Every line of the material that mentions the word "output" should be copied out.

**MATERIAL FOR THIS EXERCISE**
# # # # #
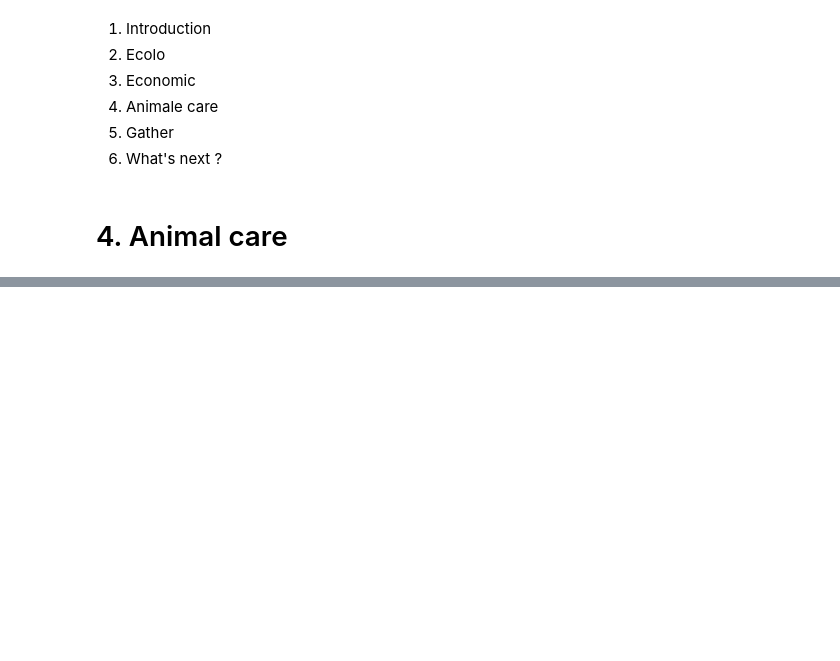
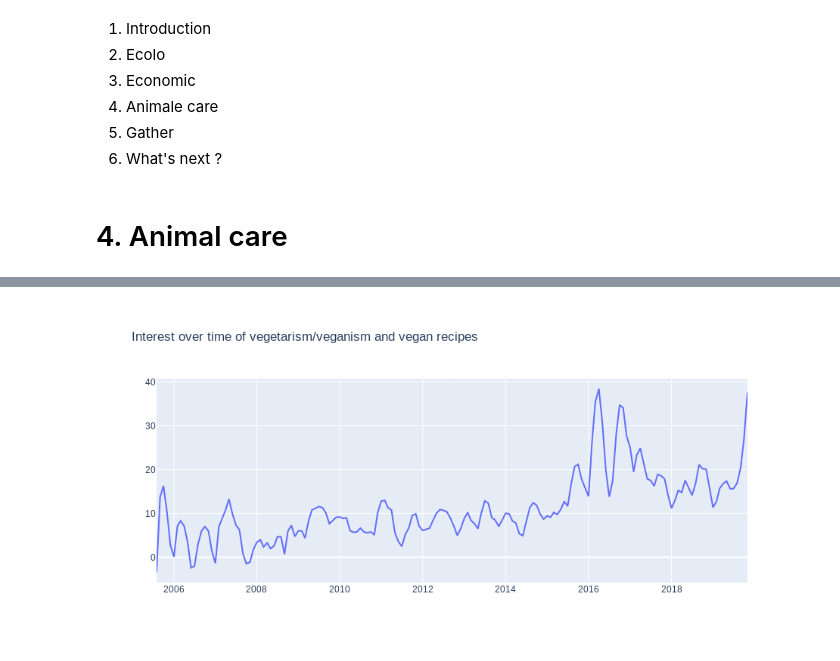
Before and after one commit to ElCabrino/ADA-Project-1, a Jupyter notebook: master.ipynb, the cells around one changed output, grey strips where cells are left out. Drawn from its saved outputs; the diff is of its cells as text; code cells hidden in the pictures; blank space fills up the shorter version.

```diff
--- a/master.ipynb
+++ b/master.ipynb
@@ -70,0 +78,4 @@ Can we see some similar comportements in those interests? We will now try to reg
+# %%
+plot_lines(df_meat_substitute[['FR']], 7, "Interest over time of vegetarism/veganism and vegan recipes")
+# %% [output]
+[figure, added]
```
Also changed, not shown: parts of 11 cells of this notebook.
# # # # #
**TASK RESULT**
Before and after one commit to ElCabrino/ADA-Project-1, a Jupyter notebook: master.ipynb, the cells around one changed output, grey strips where cells are left out. Drawn from its saved outputs; the diff is of its cells as text; code cells hidden in the pictures; blank space fills up the shorter version.
+# %% [output]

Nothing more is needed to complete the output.